(Work instructions) Pull each line holding the word "sheet" from the data.
════════════════
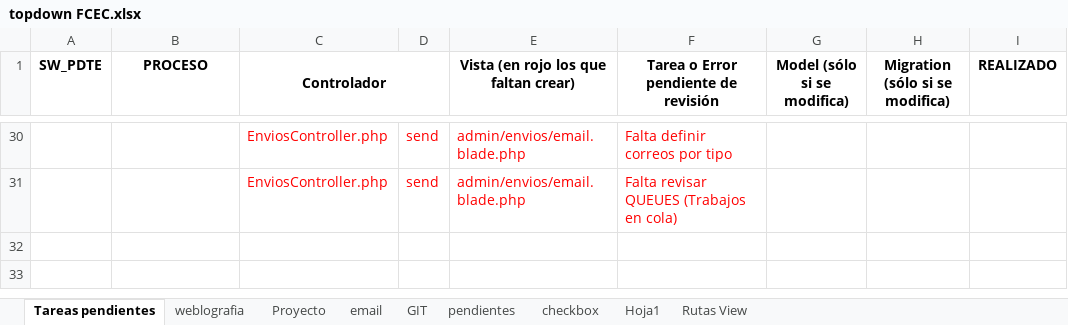
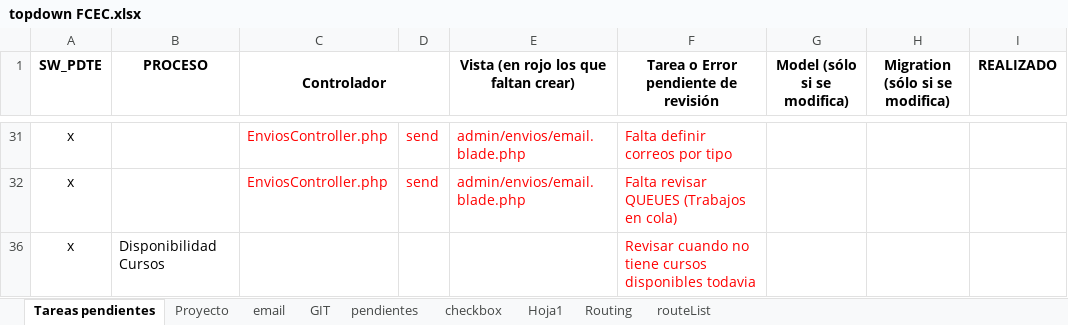
Before and after one commit to acaty64/UCSS, an Excel workbook: topdown/topdown FCEC.xlsx, sheet Tareas pendientes, drawn as a sheet; only a part is shown, gaps mark what is left out; values as stored, in another font and other column widths than the file's, no borders; addresses are those after the commit; the diff covers the shown part only; the diff names each change by its address in the sheet, - before the commit and + after, or states it on an @@ line.

```diff
--- a/topdown/topdown FCEC.xlsx (sheet Tareas pendientes)
+++ b/topdown/topdown FCEC.xlsx (sheet Tareas pendientes)
-sheet tab: Rutas View
+sheet tab: Routing
-sheet tab: weblografia
+sheet tab: routeList
-A31:A32 (SW_PDTE): (empty)
+A31:A32 (SW_PDTE): x
+row 36: x | Disponibilidad Cursos |  |  |  | Revisar cuando no tiene cursos disponibles todavia
```
Also changed, not shown: 6 removed rows, 16 hidden or unhidden rows, 3 edited cells and cell formats elsewhere in this sheet, sheet Routing, hidden cells, 19 other files.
════════════════
(Answer to this exercise)
Before and after one commit to acaty64/UCSS, an Excel workbook: topdown/topdown FCEC.xlsx, sheet Tareas pendientes, drawn as a sheet; only a part is shown, gaps mark what is left out; values as stored, in another font and other column widths than the file's, no borders; addresses are those after the commit; the diff covers the shown part only; the diff names each change by its address in the sheet, - before the commit and + after, or states it on an @@ line.
--- a/topdown/topdown FCEC.xlsx (sheet Tareas pendientes)
+++ b/topdown/topdown FCEC.xlsx (sheet Tareas pendientes)
-sheet tab: Rutas View
+sheet tab: Routing
-sheet tab: weblografia
+sheet tab: routeList
Also changed, not shown: 6 removed rows, 16 hidden or unhidden rows, 3 edited cells and cell formats elsewhere in this sheet, sheet Routing, hidden cells, 19 other files.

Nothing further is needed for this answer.